When someone is killed in a fatal accident, the last thing on the mind of the family is money. However, they will soon realise that the deceased contributed to their lives in some way or another, and particularly if they were the main breadwinner of the household, finances have to be dealt with. Household bills still have to be paid, the children still have to be fed and as hard as it is for them, life has to go on. UK law says that anyone who was dependent on the deceased can make a fatal injury claim in Modbury. These can include:
- Husband or wife
- Ex husband or wife
- Civil partner
- Former civil partner
- Anyone who lived with the deceased for at least 2 years, as husband or wife
- Children within the family that had been treated by the deceased as their own
- Brothers and sisters
- Uncles and aunts
- Nieces and nephews
Part of the claim would be Statutory Bereavement damages. This can only be awarded once, if more than one person proves their case the amount is divided equally between them.
How fatal injury claims are calculated
The amount of compensation awarded depends on several factors, but some of these that would be part of the calculation are:
- Pain and suffering of the deceased if they were aware of pain before they died

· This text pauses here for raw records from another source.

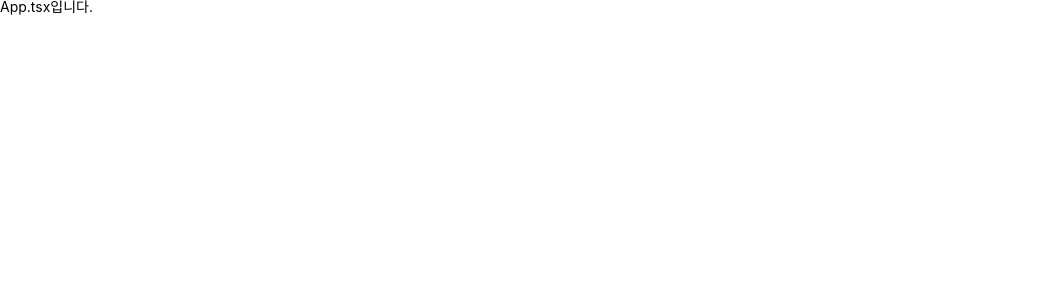
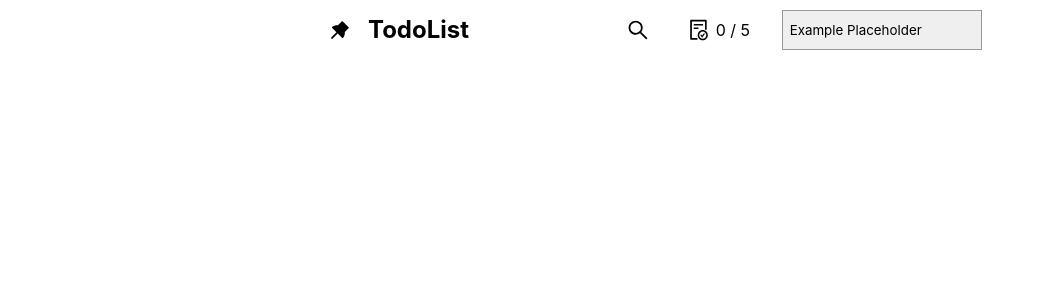
Before and after one commit to TEAM-8ight/8ight-team2, a React (Create React App) app: page / in a window 1280 px wide. Shown: the top 300 px of the page, without its empty margins (0-1044 px from the left). Built offline with nearby package versions, Linux system fonts and the light colour scheme.

Commit message:
Feat: #3 Add Header

```diff
--- a/package.json
+++ b/package.json
@@ -9,6 +9,7 @@
     "@types/styled-components": "^5.1.12",
     "react": "17.0.2",
     "react-dom": "17.0.2",
+    "react-icons": "^4.2.0",
     "react-scripts": "^3.4.4",
     "styled-components": "5.3.0",
     "styled-reset": "^4.3.4"
--- a/src/App.tsx
+++ b/src/App.tsx
@@ -1,7 +1,12 @@
+import MainPage from 'pages/MainPage';
 import React from 'react';
 
 const App = () => {
-  return <div>App.tsx입니다.</div>;
+  return (
+    <div>
+      <MainPage />
+    </div>
+  );
 };
 
 export default App;
--- /dev/null
+++ b/src/components/Header.tsx
@@ -0,0 +1,122 @@
+import React from 'react';
+import styled from 'styled-components';
+import {
+  AiOutlineSearch,
+  AiFillPushpin,
+  AiOutlineFileDone,
+} from 'react-icons/ai';
+
+const Header = () => {
+  return (
+    <Nav>
+      <NavContainer>
+        <NavLogo>
+          <AiFillPushpin />
+          TodoList
+        </NavLogo>
+        <NavMenu>
+          <NavItem>
+            <AiOutlineSearch />
+          </NavItem>
+          <NavItem>
+            <AiOutlineFileDone />0 / 5
+          </NavItem>
+          <NavItem>
+            {/* Todo: 스타일 개선 */}
+            <Select>
+              <option value="" hidden>
+                Example Placeholder
+              </option>
+              <option>시작 안함</option>
+              <option>진행 중</option>
+              <option>완료</option>
+            </Select>
+          </NavItem>
+        </NavMenu>
+      </NavContainer>
+    </Nav>
+  );
+};
+
+const Nav = styled.div`
+  height: 60px;
+  display: flex;
+  justify-content: center;
+  align-items: center;
+  font-size: 1rem;
+  position: sticky;
+  top: 0;
+  z-index: 10;
+`;
+
+const NavContainer = styled.div`
+  display: flex;
+  justify-content: space-between;
+  height: 80px;
+  z-index: 1;
+  width: 100%;
+  padding: 0 24px;
+  max-width: 720px;
+`;
+
+const NavLogo = styled.span`
+  justify-self: flex-start;
+  cursor: pointer;
+  font-size: 1.5rem;
+  display: flex;
+  align-items: center;
+  margin-left: 24px;
+  font-weight: bold;
+
+  & > svg {
+    margin-right: 1rem;
+  }
+`;
+
+const NavMenu = styled.ul`
+  display: flex;
+  align-items: center;
+  list-style: none;
+  text-align: center;
+  margin-right: -22px;
+
+  @media screen and (max-width: 768px) {
+    display: none;
+  }
+`;
+
+const NavItem = styled.li`
+  height: 60px;
+  display: flex;
+  align-items: center;
+  text-decoration: none;
+  padding: 0 1rem;
+  height: 100%;
+  cursor: pointer;
+
+  &:hover {
+    border-bottom: 3px solid lightgray;
+  }
+
+  & > svg {
+    font-size: 24px;
+    margin-right: 5px;
+  }
+`;
+
+const Select = styled.select`
+  width: 200px;
+  padding: 0.8em 0.5em;
+  border: 1px solid #999;
+  font-family: inherit;
+  border-radius: 0px;
+  -webkit-appearance: none;
+  -moz-appearance: none;
+  appearance: none;
+
+  select::-ms-expand {
+    display: none;
+  }
+`;
+
+export default Header;
--- /dev/null
+++ b/src/pages/MainPage.tsx
@@ -0,0 +1,12 @@
+import React from 'react';
+import Header from 'components/Header';
+
+const MainPage = () => {
+  return (
+    <div>
+      <Header />
+    </div>
+  );
+};
+
+export default MainPage;
```
Also changed, not shown: src/components/test.tsx (deleted, +0 -7 lines), src/assets/arrow.jpg (added), src/pages/test.tsx (deleted), 1 other file (tests, documents, lock files or other folders).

- Funeral costs
- Probate costs
- Loss of income. This would be greater the younger the victim was as it is assumed they would have had more years to work
- Cost of doing things the deceased would have done such as DIY and childcare
- Any other costs or losses that are a direct result of the fatal injury
Making a fatal injury compensation claim
Everyone knows that no amount of money can compensate for the death of a loved one. However, financial problems will only make the grieving process worse and they are not necessary. At Accident Advice Helpline we will ensure that you get the compensation award you deserve and in some cases of financial hardship can arrange an interim payment.
Call our helpline on 0800 180 4123 and speak to one of our advisors. They are friendly and professional, but also have compassion. They will care about your situation and make sure the claim is dealt with simply and efficiently, keeping as much hassle as possible away from you.
Date Published: 29th August 2013